In the toughest language yet from a Caribbean Community leader on Haiti, Prime Minister P J Patterson yesterday raised the possibility of regional sanctions against Haiti President Jean Bertrand Aristide, if he stonewalls on Caricom proposals to end the political crisis in his country at talks planned for Jamaica within days.

Patterson, speaking on the Power I06 FM morning talk show, Independent Talk, also called for the release from prison of a number of people in
Haiti, including students who he said were held in “arbitrary detention” on the island since December, after the eruption of daily demonstrations in the country against Aristide’s rule.

Haiti has been under international pressure to reform its political process and hold free legislative elections following what was acknowledged to have been a flawed vote for some members of the national assembly in 2000.

But the government and the Haitian opposition have been unable to agree on how to reform the election machinery, and violent protests broke out late last year as time drew near for the expiry of the life of two-thirds of the Senate, for which Aristide has said an election will be held within six months.


However, the Opposition has said that Aristide, too, should go, two years ahead of the end of his term.

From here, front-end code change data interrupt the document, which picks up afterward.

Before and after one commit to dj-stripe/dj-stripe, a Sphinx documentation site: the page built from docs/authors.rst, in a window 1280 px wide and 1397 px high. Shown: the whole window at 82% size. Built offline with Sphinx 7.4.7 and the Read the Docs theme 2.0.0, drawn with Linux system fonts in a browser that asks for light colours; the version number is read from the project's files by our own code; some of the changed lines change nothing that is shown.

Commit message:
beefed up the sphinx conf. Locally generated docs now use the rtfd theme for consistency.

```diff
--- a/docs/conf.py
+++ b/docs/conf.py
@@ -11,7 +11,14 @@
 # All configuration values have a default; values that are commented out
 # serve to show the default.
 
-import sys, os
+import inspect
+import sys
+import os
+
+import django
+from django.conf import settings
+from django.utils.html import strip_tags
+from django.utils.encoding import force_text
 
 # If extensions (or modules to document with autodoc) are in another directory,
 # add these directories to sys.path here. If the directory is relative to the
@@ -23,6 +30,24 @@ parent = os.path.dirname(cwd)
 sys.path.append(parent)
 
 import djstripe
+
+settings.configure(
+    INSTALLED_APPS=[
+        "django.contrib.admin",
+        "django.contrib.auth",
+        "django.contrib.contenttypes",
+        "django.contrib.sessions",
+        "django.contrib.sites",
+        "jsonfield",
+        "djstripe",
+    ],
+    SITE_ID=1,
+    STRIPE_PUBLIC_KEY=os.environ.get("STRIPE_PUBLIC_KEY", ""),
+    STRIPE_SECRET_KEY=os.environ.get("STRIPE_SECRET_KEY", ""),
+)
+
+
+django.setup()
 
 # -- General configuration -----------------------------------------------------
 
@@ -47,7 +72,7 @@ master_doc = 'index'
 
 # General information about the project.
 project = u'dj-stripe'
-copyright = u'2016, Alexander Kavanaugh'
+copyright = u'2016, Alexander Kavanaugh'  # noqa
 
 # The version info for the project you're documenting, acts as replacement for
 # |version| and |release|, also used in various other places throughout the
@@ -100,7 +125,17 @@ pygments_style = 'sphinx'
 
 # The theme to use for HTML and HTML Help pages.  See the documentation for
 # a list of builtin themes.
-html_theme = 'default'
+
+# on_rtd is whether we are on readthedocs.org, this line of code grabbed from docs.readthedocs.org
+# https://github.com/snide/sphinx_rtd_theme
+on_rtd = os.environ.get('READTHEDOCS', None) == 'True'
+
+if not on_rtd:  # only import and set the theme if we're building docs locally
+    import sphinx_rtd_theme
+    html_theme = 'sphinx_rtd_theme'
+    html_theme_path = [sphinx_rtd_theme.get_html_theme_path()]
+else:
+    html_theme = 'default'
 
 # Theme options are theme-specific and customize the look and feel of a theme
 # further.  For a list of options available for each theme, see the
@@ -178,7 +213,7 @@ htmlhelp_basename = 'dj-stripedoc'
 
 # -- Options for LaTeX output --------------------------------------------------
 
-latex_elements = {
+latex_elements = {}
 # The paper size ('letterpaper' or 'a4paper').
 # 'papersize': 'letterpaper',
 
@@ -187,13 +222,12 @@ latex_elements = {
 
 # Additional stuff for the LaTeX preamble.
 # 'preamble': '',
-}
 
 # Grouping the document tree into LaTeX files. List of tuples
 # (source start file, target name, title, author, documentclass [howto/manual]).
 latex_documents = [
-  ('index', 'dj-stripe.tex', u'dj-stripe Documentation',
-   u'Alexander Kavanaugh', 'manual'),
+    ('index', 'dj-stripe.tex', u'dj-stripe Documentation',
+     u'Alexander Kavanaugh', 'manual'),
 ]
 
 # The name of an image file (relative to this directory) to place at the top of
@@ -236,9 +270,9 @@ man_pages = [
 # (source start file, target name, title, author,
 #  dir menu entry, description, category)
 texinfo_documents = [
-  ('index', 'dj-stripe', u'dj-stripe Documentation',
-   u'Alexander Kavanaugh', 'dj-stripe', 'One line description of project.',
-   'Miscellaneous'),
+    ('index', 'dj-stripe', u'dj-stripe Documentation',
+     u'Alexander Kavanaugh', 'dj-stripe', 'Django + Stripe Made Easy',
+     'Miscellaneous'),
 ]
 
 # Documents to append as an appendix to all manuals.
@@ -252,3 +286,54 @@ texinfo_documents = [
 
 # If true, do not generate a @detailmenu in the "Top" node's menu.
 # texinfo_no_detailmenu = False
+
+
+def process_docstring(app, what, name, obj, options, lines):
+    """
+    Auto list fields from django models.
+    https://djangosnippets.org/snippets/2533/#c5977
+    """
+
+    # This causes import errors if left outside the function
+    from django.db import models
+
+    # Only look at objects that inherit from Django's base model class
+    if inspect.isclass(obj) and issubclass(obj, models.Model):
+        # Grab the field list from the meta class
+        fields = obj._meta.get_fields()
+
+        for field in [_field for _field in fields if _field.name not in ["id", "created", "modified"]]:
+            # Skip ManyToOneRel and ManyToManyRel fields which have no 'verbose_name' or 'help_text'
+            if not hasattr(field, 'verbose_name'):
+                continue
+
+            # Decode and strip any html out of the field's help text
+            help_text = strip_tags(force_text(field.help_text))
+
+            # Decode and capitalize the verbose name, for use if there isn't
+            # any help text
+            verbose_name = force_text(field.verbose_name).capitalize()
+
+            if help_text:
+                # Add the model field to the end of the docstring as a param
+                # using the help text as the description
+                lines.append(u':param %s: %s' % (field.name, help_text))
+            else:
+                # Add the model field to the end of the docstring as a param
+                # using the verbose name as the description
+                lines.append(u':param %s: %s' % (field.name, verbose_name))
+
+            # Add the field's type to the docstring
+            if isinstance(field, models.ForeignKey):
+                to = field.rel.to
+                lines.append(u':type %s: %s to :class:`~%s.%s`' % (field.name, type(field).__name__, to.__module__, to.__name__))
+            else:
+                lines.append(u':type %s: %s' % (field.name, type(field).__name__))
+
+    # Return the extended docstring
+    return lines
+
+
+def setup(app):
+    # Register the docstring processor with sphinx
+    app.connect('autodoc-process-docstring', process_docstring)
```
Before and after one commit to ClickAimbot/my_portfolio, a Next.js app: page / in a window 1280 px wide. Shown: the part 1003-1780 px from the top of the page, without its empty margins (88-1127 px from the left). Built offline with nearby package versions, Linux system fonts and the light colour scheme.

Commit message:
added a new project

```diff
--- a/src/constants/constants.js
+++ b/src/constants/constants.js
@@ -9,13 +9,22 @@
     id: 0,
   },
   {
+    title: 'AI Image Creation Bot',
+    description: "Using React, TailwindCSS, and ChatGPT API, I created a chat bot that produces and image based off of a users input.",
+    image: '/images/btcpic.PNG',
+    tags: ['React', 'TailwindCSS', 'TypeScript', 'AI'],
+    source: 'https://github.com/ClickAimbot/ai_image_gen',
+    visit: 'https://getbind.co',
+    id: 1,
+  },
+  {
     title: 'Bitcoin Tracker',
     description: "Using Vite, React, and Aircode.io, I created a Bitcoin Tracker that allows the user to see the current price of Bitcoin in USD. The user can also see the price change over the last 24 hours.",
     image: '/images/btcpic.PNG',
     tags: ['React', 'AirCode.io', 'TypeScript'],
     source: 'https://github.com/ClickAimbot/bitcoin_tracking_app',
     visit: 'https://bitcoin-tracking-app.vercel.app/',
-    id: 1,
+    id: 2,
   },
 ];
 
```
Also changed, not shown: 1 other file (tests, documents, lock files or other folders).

Earlier this month leaders of Caricom, a political and economic group of 14
Caribbean countries, met with the Haitian opposition to discuss proposals to end the crisis and Patterson, the Community’s chairman, is to now meet Aristide hoping to take the process forward.



The earlier meeting was the first time that the Haitian Opposition had had direct dialogue with Caricom, which they believe gives uncritical support to Aristide whom his opponents cast as a despot.


But Patterson warned yesterday that Caricom could end up holding Aristide’s government at arms length if the Jamaica talks fail to achieve tangible results. “We are .making it clear that the consequence of a failure (by Aristide) to respond positively to the proposals we have made would result in our considering whether Haiti is in compliance with (Caricom’s) Charter for Civil Society,” said Patterson.


Additionally, if Haiti failed to implement the resolution of the Organisation of American States’ resolutions – calling for a legitimate election council and democratic elections – then, Patterson said, “we certainly would have to be looking within that body (for) what sanctions should be applied, and President Aristide in those circumstances could not count on the support of Caricom”.


Caricom has in the past strongly criticised the withholding of economic aid from Haiti by multilateral institutions, which claim that the government has not done enough to reform its economy and to strengthen civil society. But more recently, statements by Caricom, which Haiti joined in 1997, have grown sharper on the need for Haiti to solve its problems although they have not been condemnatory of Haiti.


Yesterday’s remarks by Patterson have been the most forthright yet.

Referring to critics of Caricom’s policy on Haiti, Patterson said: “There has been a perception in certain quarters in Haiti that Caricom backs President Aristide, regardless. This is not so. Haiti is a member of the OAS. They have passed resolutions in the OAS, and we expect President Aristide to comply with them.”


Patterson, in what amounted to an unprecedented criticism of a fellow Caricom member, also made a pointed reference to rights abuses in Haiti. “We are insisting that those who are held in arbitrary detention should be released, and particularly a number of students who have been held in custody since the events of the 5th of December, we also feel that they should be released,” he said.